Below are some records. Pull every line that contains the word "from".

Front-end code edit data:
<<<<

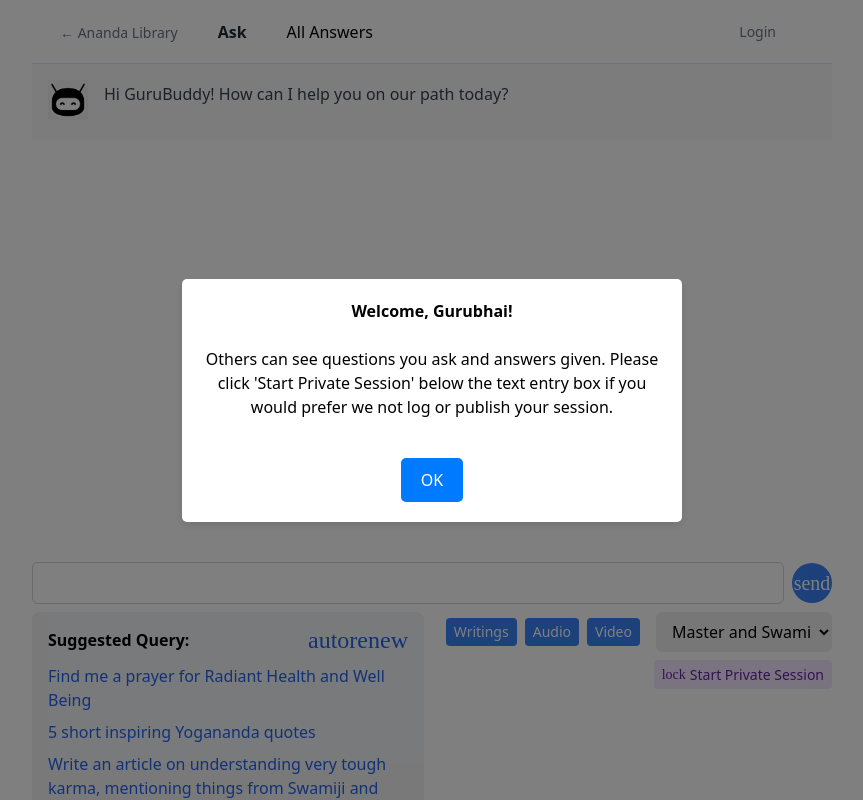
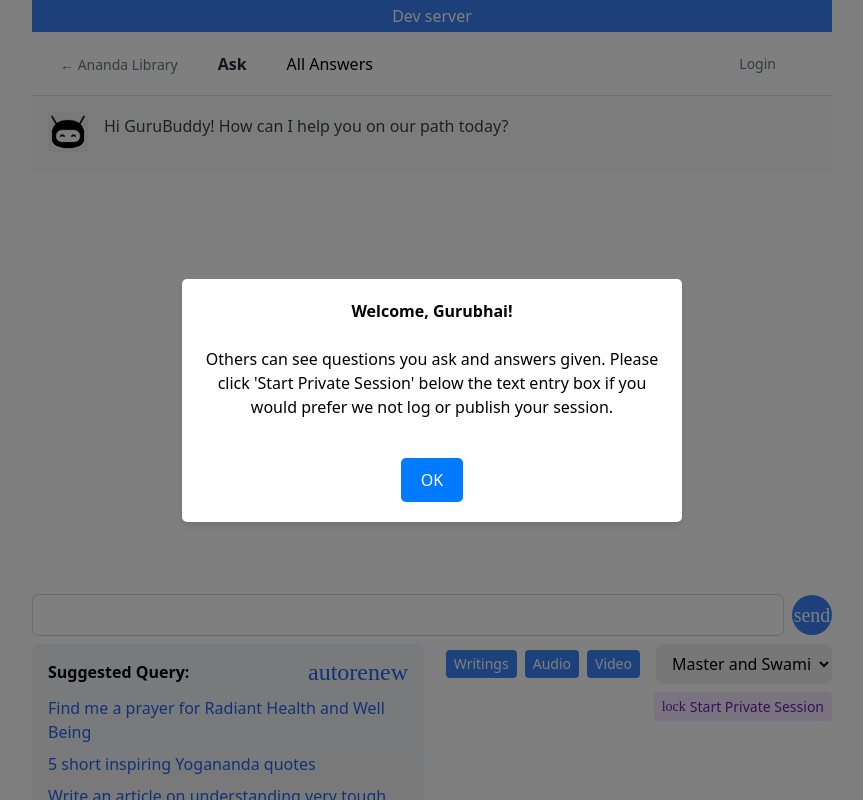
Before and after one commit to mayooear/gpt4-pdf-chatbot-langchain, a Next.js app: page / in a window 1280 px wide. Shown: the top 800 px of the page, without its empty margins (208-1071 px from the left). Built offline with nearby package versions, Linux system fonts and the light colour scheme.

Commit message:
Add dev server header visually

```diff
--- a/components/layout.tsx
+++ b/components/layout.tsx
@@ -1,6 +1,5 @@
 import { useEffect, useState } from 'react';
 import { useRouter } from 'next/router';
-import Navbar from './Navbar';
 import Link from 'next/link';
 import Cookies from 'js-cookie';
 import { logEvent } from '@/utils/client/analytics';
@@ -13,9 +12,11 @@ interface LayoutProps {
 export default function Layout({ children }: LayoutProps) {
   const router = useRouter();
   const [isLoggedIn, setIsLoggedIn] = useState(false);
+  const [isDev, setIsDev] = useState(false);
 
   useEffect(() => {
     setIsLoggedIn(Cookies.get('isLoggedIn') === 'true');
+    setIsDev(process.env.NODE_ENV === 'development');
   }, []);
 
   const isActive = (pathname: string) => router.pathname === pathname;
@@ -36,6 +37,11 @@ export default function Layout({ children }: LayoutProps) {
   return (
     <div className="mx-auto flex flex-col min-h-screen max-w-[800px]">
       <header className="sticky top-0 z-40 bg-white w-full">
+        {isDev && (
+          <div className="bg-blue-500 text-white text-center py-1 w-full">
+            Dev server
+          </div>
+        )}
         <div className="h-16 border-b border-b-slate-200 py-4 flex justify-between items-center px-4">
           <nav className="ml-2 pl-1">
             <div className="space-x-10">
```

>>>>

ANSWER FOR THE TASK:
Before and after one commit to mayooear/gpt4-pdf-chatbot-langchain, a Next.js app: page / in a window 1280 px wide. Shown: the top 800 px of the page, without its empty margins (208-1071 px from the left). Built offline with nearby package versions, Linux system fonts and the light colour scheme.
 import { useEffect, useState } from 'react';
 import { useRouter } from 'next/router';
-import Navbar from './Navbar';
 import Link from 'next/link';
 import Cookies from 'js-cookie';
 import { logEvent } from '@/utils/client/analytics';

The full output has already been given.